"It's really very impressive. I actually come from the Java world and love Java, but I think Microsoft has done a truly elegant job in exposing the primitive concepts," traband said. "We feel internally [that WCF] is a much better infrastructure, but we find people are interested because it has much better [Web services] standards compliance."

Posted by Michael Desmond on 12/20/2006


comments powered by Disqus

Featured

  • AI for GitHub Collaboration? Maybe Not So Much

    No doubt GitHub Copilot has been a boon for developers, but AI might not be the best tool for collaboration, according to developers weighing in on a recent social media post from the GitHub team.

  • Visual Studio 2022 Getting VS Code 'Command Palette' Equivalent

    As any Visual Studio Code user knows, the editor's command palette is a powerful tool for getting things done quickly, without having to navigate through menus and dialogs.
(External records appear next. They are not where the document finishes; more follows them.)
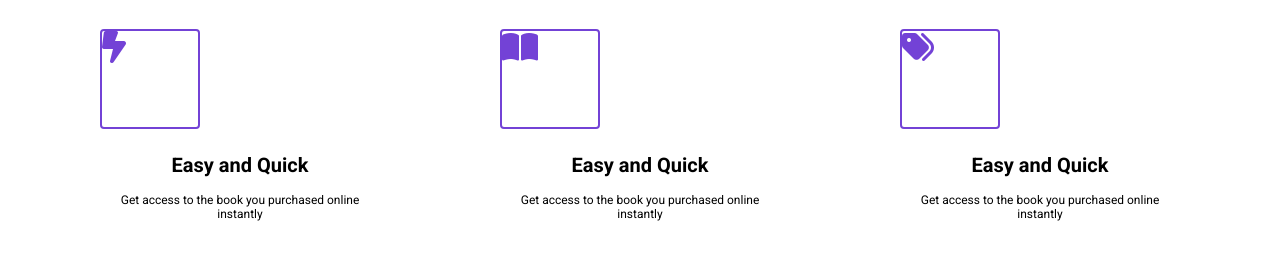
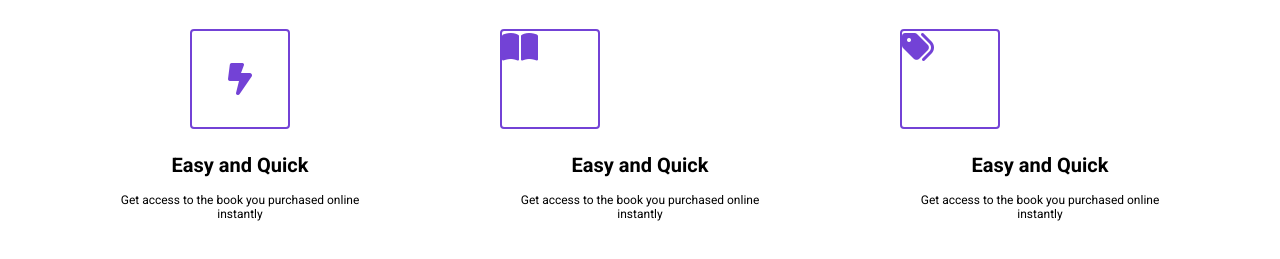
Before and after one commit to ravenhenderson/ecommerceproject, a plain HTML site: page index.html in a window 1280 px wide. Shown: the part 897-1156 px from the top of the page. Drawn offline with Linux system fonts and the light colour scheme.

Commit message:
updated highlight__img

```diff
--- a/index.html
+++ b/index.html
@@ -49,13 +49,14 @@
             </h2>
             <div class="highlight__wrapper">
               <div class="highlight">
-                <div>
-                  <i class="highlight__img fa-solid fa-bolt-lightning"></i>
-                  <h3 class="highlight__subtitle">Easy and Quick</h3>
+                <div class="highlight__img">
+                  <i class="fa-solid fa-bolt-lightning"></i>
+                </div>
+                <h3 class="highlight__subtitle">Easy and Quick</h3>
                   <p class="highlight__para">
                     Get access to the book you purchased online instantly
                   </p>
-                </div>
+
               </div>
 
               <div class="highlight">
--- a/styles.css
+++ b/styles.css
@@ -160,6 +160,7 @@ button:active {
   width: 100px;
   height: 100px;
   align-items: center;
+  display: flex;
   justify-content: center;
   border-radius: 4px;
   font-size: 32px;
```
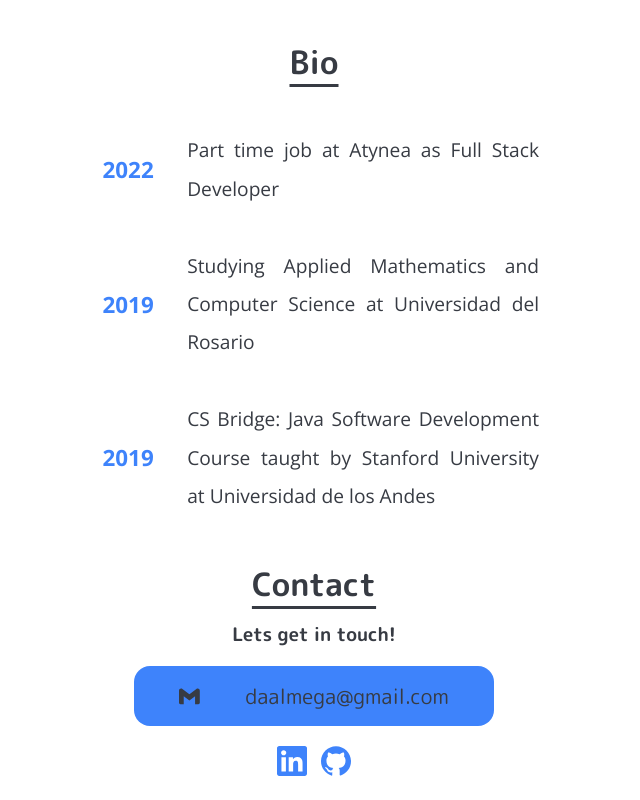
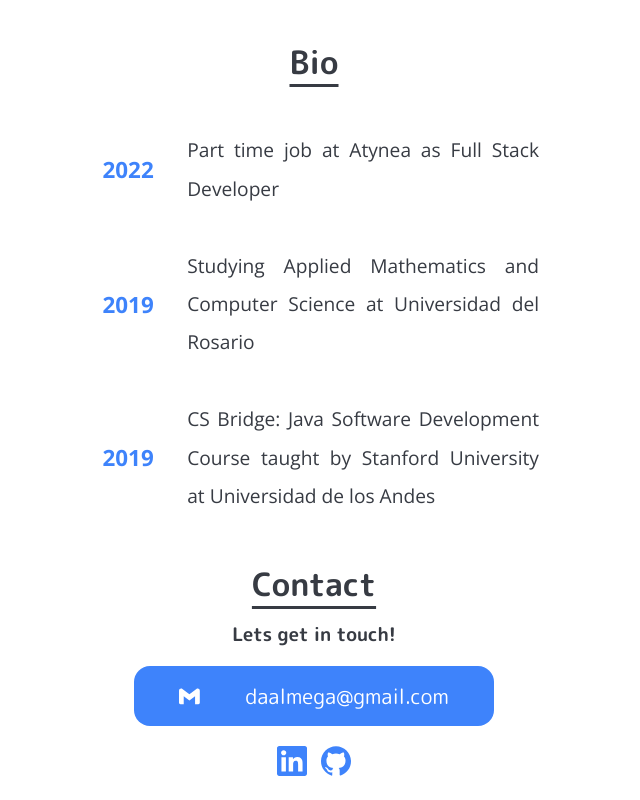
Before and after one commit to sleepypower/sleepypower.github.io, a React (Create React App) app: page / in a window 1280 px wide. Shown: the part 1273-2073 px from the top of the page, without its empty margins (326-966 px from the left). Built offline with nearby package versions, Linux system fonts and the light colour scheme.

Commit message:
Added Mail Button

```diff
--- a/src/Components/MailButton.css
+++ b/src/Components/MailButton.css
@@ -9,6 +9,11 @@
   border-radius: 16px;
   padding: 0.9rem 0;
   margin: auto;
+  color: white;
+}
+
+.mailbutton-container:hover {
+  cursor: pointer;
 }
 
 @media only screen and (min-width: 600px) {
--- a/src/Components/MailButton.js
+++ b/src/Components/MailButton.js
@@ -1,14 +1,61 @@
-import React from 'react'
+import React, { useState, useEffect } from 'react'
 import './MailButton.css'
 import { SiGmail } from "react-icons/si";
 //{() => navigator.clipboard.writeText('Copy this text to clipboard')}
 
 const MailButton = () => {
+
+    function copyMail() {
+        navigator.clipboard.writeText("daalmega@gmail.com")
+        setTimeLeft(2);
+    }
+
+    const [copied, setCopied] = useState(false);
+
+    const [timeLeft, setTimeLeft] = useState(null);
+
+    useEffect(() => {
+        if (timeLeft === 0) {
+            setCopied(false)
+            setTimeLeft(null)
+        }
+
+        setCopied(true)
+        console.log("Clicked!")
+        console.log(timeLeft)
+
+        // exit early when we reach 0
+        if (!timeLeft) {
+            setCopied(false)
+            return
+        }
+
+        // save intervalId to clear the interval when the
+        // component re-renders
+        const intervalId = setInterval(() => {
+
+            setTimeLeft(timeLeft - 1);
+        }, 1000);
+
+        // clear interval on re-render to avoid memory leaks
+        return () => clearInterval(intervalId);
+        // add timeLeft as a dependency to re-rerun the effect
+        // when we update it
+    }, [timeLeft]);
+
+
+
     return (
-        <div className='mailbutton-container'>
-            <SiGmail />
-            <div className='font-m-plus-rounded'>
-                daalmega@gmail.com
+        <div onClick={copyMail}>
+            <div className='mailbutton-container'>
+
+                {copied ? <div>Text Copied!</div> : <>
+                    <SiGmail />
+                    <div className='font-m-plus-rounded'>
+                        daalmega@gmail.com
+                    </div>
+                </>}
+
             </div>
         </div>
     )
```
Now, we learn how an equivalent is coming for Microsoft's flagship Visual Studio IDE, invoked by the same familiar Ctrl+Shift+P keyboard shortcut.

  • .NET 9 Preview 3: 'I've Been Waiting 9 Years for This API!'

    Microsoft's third preview of .NET 9 sees a lot of minor tweaks and fixes with no earth-shaking new functionality, but little things can be important to individual developers.

  • Data Anomaly Detection Using a Neural Autoencoder with C#

    Dr. James McCaffrey of Microsoft Research tackles the process of examining a set of source data to find data items that are different in some way from the majority of the source items.

  • What's New for Python, Java in Visual Studio Code

    Microsoft announced March 2024 updates to its Python and Java extensions for Visual Studio Code, the open source-based, cross-platform code editor that has repeatedly been named the No. 1 tool in major development surveys.

Subscribe on YouTube